In 1990, the administration should continue to protest the treatment of the ethnic Turks, but should also focus on human rights abuses against Bulgaria's Pomak minority. Although fewer in number than the Turks, the Pomaks are subjected to similar human rights abuses. Bulgarian Muslims, the Pomaks are generally denied the right to practice their religion or to use their Islamicized names. They are frequently harassed and persecuted by police and security forces. As of this writing, Pomaks who have requested passports have been denied them, even though under Bulgaria's new passport law any citizen (with certain well-defined exceptions) who applies for a passport has the right to obtain one. The administration should press the Bulgarian authorities to ensure that Pomak passport applications are processed in the same manner as applications from other citizens.
Until a CSCE meeting on the environment convened in Sofia in late October, the State Department paid insufficient public attention to the plight of a small but growing number of individuals who engaged in independent activities. Since January 1988, a number of independent groups have formed in Bulgaria to address such issues as human rights, the environment, religious freedom, and broader citizen participation in the political process. Members of these groups have had to endure varying degrees of persecution, ranging from job dismissal or expulsion from the country to imprisonment. As we indicated in last year's report, we would like to see the administration condemn human rights violations against these individuals more forcefully and more openly, and as soon as it learns of them. We note that in August, a State Department spokesman said that the United States would "continue to seek every opportunity" to express its concern over the problems of "individual Bulgarian human rights activists." However, aside from several speeches made at various CSCE conferences, we are aware of no public statements until the October meeting that actually extended strong support to Bulgarian human rights activists; at most the administration gave the persecution of these activists only cursory mention. Finally, in October, after several human rights activists were reportedly threatened with criminal charges for meeting with delegates to the CSCE environmental conference, the head of the U.S. delegation, Richard Smith, told the forum:
We are especially disturbed by reports that individuals have been harassed, threatened with expulsion and now may face criminal charges for their involvement in this gathering. We hope that these recent reports are not true and that Bulgarian citizens concerned with the environment -- or any other issue for that matter -- will be able to act upon their rights and freedoms this week and in the future.
We applaud the efforts of the U.S. embassy in Sofia to keep abreast of independent groups and their activities.
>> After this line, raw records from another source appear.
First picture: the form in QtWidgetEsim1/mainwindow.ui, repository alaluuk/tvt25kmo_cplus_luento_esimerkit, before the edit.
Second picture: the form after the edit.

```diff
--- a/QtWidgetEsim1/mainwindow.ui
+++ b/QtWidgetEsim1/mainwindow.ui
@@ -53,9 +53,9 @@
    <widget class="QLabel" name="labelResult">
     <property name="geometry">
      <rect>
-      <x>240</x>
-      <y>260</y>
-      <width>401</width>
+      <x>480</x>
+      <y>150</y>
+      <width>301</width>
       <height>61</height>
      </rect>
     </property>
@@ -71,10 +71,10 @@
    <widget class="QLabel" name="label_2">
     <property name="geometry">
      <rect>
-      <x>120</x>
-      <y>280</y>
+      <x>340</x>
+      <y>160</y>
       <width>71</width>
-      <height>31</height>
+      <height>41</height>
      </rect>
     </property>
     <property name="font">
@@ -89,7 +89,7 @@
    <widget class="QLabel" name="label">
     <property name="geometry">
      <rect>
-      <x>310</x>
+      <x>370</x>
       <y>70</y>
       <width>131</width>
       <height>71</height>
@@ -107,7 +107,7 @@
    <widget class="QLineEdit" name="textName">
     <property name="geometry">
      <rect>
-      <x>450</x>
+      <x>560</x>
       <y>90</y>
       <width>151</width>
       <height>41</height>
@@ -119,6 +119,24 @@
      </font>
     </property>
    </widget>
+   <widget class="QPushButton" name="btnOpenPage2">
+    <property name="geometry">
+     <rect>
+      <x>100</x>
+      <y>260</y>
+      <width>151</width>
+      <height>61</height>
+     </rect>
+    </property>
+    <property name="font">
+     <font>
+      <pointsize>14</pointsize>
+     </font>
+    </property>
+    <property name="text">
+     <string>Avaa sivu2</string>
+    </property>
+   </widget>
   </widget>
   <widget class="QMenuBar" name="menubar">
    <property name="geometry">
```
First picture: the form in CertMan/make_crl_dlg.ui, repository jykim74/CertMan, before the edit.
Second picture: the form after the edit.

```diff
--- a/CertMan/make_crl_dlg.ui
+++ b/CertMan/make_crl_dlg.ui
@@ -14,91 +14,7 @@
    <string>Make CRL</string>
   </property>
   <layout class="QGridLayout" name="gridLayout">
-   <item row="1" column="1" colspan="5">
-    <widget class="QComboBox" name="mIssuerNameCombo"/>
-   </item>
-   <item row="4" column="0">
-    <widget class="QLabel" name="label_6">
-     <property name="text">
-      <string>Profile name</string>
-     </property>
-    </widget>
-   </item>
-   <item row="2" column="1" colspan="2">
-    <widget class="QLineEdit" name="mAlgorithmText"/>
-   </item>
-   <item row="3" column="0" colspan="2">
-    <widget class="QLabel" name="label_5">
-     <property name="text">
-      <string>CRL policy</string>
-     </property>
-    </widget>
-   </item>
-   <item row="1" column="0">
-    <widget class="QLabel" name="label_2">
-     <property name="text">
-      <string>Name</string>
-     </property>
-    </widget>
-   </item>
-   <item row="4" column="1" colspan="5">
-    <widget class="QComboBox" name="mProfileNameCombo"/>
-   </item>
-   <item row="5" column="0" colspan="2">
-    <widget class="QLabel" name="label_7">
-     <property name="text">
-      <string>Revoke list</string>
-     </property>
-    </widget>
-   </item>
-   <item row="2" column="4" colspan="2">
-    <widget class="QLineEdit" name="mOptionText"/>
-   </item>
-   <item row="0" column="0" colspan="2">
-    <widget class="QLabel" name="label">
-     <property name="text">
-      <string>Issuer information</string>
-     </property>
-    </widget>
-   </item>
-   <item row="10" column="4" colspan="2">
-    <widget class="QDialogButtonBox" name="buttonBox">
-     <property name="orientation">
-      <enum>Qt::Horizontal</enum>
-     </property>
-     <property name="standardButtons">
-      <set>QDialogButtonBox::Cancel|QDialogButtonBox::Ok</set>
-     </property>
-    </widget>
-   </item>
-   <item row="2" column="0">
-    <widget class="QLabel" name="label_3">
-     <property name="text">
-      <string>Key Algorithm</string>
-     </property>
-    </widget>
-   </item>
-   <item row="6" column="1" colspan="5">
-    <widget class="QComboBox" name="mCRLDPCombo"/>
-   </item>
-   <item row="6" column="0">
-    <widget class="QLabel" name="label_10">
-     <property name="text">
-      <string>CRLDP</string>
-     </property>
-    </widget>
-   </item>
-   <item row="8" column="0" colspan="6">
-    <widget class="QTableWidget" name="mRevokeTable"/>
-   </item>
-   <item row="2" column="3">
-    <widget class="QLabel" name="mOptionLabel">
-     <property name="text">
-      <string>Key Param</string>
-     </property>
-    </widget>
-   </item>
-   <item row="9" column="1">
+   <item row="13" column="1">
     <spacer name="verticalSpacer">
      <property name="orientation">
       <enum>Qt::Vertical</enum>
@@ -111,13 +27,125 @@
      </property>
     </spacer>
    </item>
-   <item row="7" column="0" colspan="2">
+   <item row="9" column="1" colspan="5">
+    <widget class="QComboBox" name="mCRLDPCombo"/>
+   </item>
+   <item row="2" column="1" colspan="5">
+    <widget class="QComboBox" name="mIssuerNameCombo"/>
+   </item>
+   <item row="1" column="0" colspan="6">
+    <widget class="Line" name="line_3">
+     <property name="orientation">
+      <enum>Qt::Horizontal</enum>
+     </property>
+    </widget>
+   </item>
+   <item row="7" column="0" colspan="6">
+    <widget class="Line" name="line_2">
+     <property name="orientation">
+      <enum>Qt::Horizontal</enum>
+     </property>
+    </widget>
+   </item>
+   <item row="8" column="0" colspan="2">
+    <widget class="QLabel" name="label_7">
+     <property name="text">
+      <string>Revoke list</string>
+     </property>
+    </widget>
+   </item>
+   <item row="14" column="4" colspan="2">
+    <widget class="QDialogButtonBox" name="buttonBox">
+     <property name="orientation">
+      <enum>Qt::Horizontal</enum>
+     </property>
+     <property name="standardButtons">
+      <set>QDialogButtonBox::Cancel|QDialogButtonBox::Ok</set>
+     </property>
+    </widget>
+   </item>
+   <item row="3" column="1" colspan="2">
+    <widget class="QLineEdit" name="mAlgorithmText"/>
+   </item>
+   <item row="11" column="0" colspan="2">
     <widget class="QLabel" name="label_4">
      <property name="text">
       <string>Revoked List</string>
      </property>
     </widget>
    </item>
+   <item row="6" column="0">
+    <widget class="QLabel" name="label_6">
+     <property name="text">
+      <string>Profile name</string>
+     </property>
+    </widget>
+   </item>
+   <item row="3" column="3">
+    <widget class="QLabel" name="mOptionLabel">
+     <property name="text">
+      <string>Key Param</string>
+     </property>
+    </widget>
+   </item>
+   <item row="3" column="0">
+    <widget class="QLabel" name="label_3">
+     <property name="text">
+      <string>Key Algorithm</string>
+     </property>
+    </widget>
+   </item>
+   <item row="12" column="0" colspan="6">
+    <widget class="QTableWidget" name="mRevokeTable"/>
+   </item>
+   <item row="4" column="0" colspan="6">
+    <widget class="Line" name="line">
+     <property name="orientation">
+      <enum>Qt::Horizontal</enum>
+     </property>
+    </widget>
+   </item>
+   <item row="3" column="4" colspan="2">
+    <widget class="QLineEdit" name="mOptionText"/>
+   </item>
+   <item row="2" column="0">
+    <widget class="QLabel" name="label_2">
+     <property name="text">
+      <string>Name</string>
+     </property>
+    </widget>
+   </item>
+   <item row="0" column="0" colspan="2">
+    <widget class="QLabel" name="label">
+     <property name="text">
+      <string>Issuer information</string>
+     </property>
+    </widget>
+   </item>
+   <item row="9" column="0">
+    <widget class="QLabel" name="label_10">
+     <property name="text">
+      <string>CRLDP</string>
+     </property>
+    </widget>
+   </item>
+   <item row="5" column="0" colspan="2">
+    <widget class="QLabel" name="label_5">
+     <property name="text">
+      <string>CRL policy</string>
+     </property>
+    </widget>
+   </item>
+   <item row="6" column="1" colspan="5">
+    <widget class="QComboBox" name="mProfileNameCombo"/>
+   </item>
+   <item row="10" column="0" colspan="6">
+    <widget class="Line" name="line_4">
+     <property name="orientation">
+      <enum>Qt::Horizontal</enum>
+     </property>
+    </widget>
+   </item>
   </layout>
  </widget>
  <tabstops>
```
During a fact-finding mission to Bulgaria, three representatives of Helsinki Watch were invited to a reception at Ambassador Polansky's residence to meet with a "Who's Who" of the independent movement in Bulgaria. In what should be a model program for other embassies, U.S. embassy staff members attend public events sponsored by independent groups to monitor the ability of these groups to engage in activities without harassment.